Ist time on the ER- Anaphylaxis-


Hi, my son is 2 years old. We were ordering food at a fast food place and my son, along with his 4 year old brother, found a Reece's Pieces left on one of those candy machines. Anyway, he started getting red on his cheeks. I gave him Benadryl. Soon after that, he started coughing and throwing up. I saw an instacare across the street and ran over there. He was already getting blue. I had an epi but had never used one before and wasn't sure if I had to. Anyway, they gave him an epi, steroids, oxygen, more Benadryl and called an Ambulance to take him to the ER. When we got there they gave him another epi, more steroids, more Benadryl, oxygen, Albuterol and Pulmicort. It was the scariest day of my life! He also has asthma so that made it more difficult to breathe. After 1 hour his whole body was RED! It wouldn't go away. We had to stay there for almost 5 hours, when finally his reaction was controlled we returned home. Now he is fine but still taking Prednisone and his Albuterol/Pulmicort combination. I was so scared!!!
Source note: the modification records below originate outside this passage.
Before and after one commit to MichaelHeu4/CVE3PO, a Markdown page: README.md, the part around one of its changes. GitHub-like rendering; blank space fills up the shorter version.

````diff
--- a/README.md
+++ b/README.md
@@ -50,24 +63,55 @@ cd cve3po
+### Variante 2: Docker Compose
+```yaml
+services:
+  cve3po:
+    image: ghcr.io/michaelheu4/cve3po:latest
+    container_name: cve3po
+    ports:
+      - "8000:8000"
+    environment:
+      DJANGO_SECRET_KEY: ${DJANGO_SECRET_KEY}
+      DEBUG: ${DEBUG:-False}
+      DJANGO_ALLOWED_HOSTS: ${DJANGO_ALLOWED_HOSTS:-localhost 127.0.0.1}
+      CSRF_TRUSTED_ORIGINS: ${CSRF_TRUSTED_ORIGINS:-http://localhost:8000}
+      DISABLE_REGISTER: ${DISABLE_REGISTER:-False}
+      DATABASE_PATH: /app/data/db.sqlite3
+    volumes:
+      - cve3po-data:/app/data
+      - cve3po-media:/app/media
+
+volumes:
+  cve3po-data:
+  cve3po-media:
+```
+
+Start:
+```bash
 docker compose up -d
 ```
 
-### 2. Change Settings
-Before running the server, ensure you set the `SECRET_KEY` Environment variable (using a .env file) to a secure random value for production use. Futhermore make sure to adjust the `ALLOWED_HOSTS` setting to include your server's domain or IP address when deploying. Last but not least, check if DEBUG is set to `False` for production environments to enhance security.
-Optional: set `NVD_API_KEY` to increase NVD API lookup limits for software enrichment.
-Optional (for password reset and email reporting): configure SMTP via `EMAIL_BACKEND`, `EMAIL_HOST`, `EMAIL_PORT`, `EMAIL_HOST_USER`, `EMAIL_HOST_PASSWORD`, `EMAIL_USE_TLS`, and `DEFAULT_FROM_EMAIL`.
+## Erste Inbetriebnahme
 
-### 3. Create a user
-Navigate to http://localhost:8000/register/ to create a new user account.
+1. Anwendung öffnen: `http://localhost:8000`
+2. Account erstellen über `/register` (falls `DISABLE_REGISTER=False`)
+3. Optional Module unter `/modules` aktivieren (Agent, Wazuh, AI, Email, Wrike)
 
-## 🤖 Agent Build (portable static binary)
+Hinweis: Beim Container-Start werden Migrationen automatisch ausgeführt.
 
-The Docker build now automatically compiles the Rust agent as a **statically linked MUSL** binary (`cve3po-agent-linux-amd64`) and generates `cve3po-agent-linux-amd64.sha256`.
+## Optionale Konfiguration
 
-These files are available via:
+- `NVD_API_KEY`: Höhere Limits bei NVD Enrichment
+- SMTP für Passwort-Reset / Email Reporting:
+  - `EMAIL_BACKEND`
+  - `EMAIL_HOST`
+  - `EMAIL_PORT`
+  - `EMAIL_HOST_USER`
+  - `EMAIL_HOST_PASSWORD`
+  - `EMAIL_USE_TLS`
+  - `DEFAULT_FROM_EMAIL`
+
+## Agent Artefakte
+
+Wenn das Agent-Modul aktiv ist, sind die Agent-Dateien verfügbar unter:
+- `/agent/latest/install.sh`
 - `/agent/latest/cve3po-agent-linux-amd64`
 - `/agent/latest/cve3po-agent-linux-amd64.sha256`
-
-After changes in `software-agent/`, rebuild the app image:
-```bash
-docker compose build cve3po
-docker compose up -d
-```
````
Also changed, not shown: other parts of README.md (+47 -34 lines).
By lakeswimr on Apr 21, 2009

I'm very sorry to hear that your child had such a scary reaction. It's so lucky you were so close to medical help. Do you have an allergist? Did he/she give you a clear, written emergency plan? If not you should get one asap. Our plan would call for giving the epi in the situation you described. Coughing in response to ingestion of an allergen is a very serious symptom and throwing up can be, too. Our plan would call for either of those symptoms individually but other plans count how many body systems are affected. I am so glad your child is OK! (((hugs)))

By BeyondAPeanut on May 28, 2009

I am so sorry to hear about your son’s reaction. My son reacted very similar. It is life changing and amazing how vigilant you become. Your son is older than my son was. How is he after such an experience?

It is never too early to start educating your son. He cannot put anything in his mouth without checking with you or a “assigned” adult. Everything he eats must be wrapped with a label so that ingredients can be read for allergen information. Enlist the help of your older son. I’m sure it will make him feel good to know that he can help keep his brother safe. It is amazing what they can comprehend at such young ages.

In addition to lakeswimr’s advise on emergency plans and treatment, you may want to consider an emergency ID bracelet for your son if he does not already have one. In addition to being helpful for others, I found this reminded my son about his allergy. When he learned to talk he would show people his bracelet and tell them about his “alugee”.

My heart goes out to you.